Task => Your answer should show every line of the material below that includes "automatic".

>>>

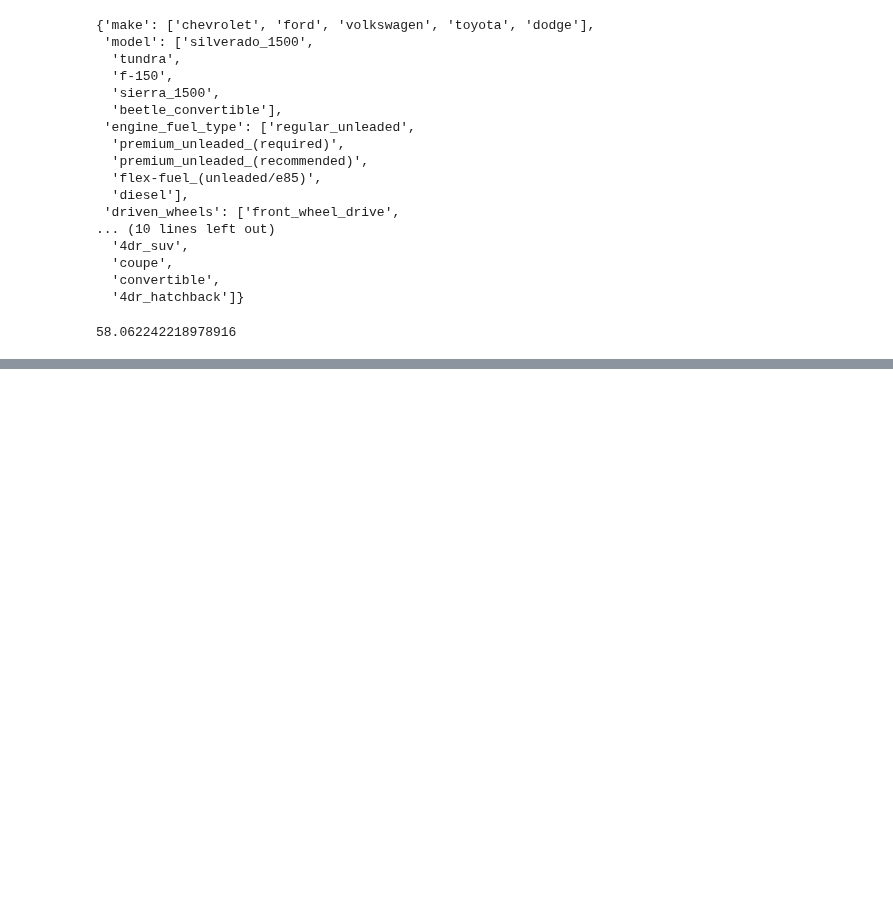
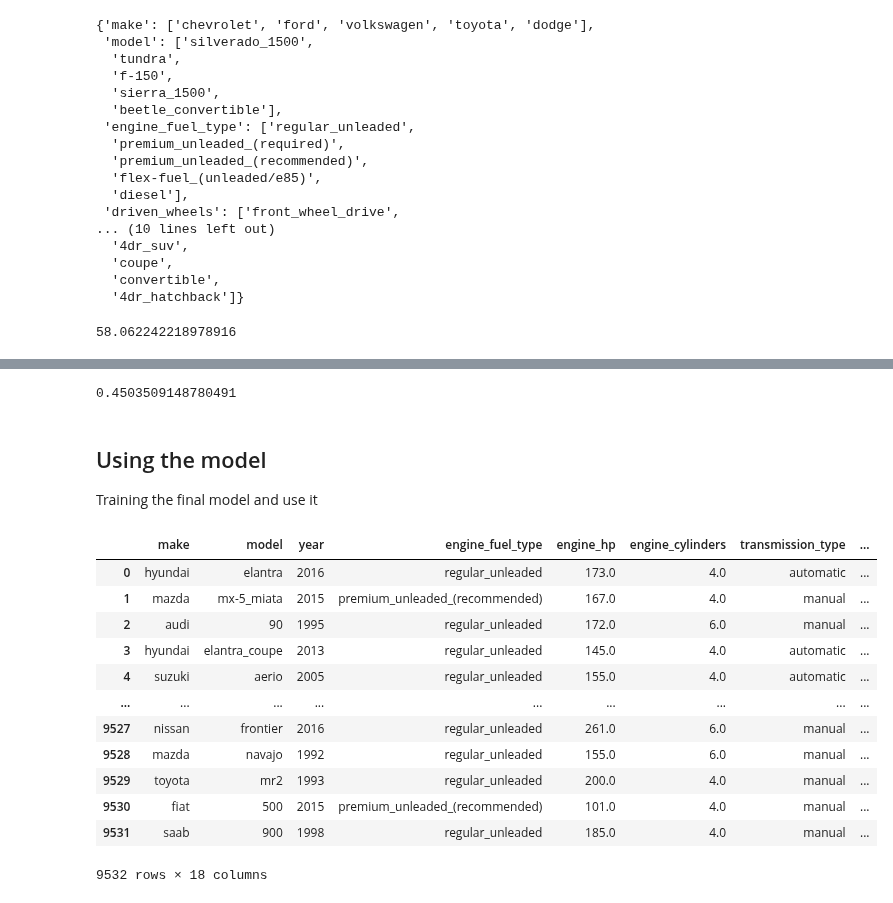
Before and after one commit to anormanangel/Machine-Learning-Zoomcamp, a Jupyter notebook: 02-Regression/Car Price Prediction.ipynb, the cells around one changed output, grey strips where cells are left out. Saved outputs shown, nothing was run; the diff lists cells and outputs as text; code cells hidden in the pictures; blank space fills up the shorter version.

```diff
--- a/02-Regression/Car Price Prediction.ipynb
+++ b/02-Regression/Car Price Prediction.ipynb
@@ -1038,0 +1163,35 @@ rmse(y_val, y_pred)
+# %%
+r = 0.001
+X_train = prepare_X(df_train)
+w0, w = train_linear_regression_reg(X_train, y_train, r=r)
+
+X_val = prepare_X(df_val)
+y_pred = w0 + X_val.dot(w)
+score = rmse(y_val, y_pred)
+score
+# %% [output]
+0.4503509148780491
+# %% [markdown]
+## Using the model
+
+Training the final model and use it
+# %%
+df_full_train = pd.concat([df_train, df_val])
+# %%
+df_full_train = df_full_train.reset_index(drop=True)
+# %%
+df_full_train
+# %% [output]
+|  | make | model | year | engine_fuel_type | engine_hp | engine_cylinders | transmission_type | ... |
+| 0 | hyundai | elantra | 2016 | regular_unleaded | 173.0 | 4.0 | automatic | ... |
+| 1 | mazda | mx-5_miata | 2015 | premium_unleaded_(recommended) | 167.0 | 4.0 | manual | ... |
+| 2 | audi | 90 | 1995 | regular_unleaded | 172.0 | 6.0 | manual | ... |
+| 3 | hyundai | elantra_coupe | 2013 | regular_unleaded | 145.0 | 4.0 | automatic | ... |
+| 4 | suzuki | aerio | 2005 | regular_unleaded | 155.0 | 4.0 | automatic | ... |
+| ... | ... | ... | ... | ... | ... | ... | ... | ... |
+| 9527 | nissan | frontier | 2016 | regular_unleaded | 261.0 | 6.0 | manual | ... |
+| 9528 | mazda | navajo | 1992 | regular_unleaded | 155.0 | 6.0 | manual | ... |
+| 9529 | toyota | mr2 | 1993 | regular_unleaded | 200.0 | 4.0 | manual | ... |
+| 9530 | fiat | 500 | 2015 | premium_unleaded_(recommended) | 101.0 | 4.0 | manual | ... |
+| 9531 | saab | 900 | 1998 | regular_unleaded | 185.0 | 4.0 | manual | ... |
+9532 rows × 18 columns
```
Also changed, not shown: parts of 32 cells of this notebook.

<<<

Final answer =>
+| 0 | hyundai | elantra | 2016 | regular_unleaded | 173.0 | 4.0 | automatic | ... |
+| 3 | hyundai | elantra_coupe | 2013 | regular_unleaded | 145.0 | 4.0 | automatic | ... |
+| 4 | suzuki | aerio | 2005 | regular_unleaded | 155.0 | 4.0 | automatic | ... |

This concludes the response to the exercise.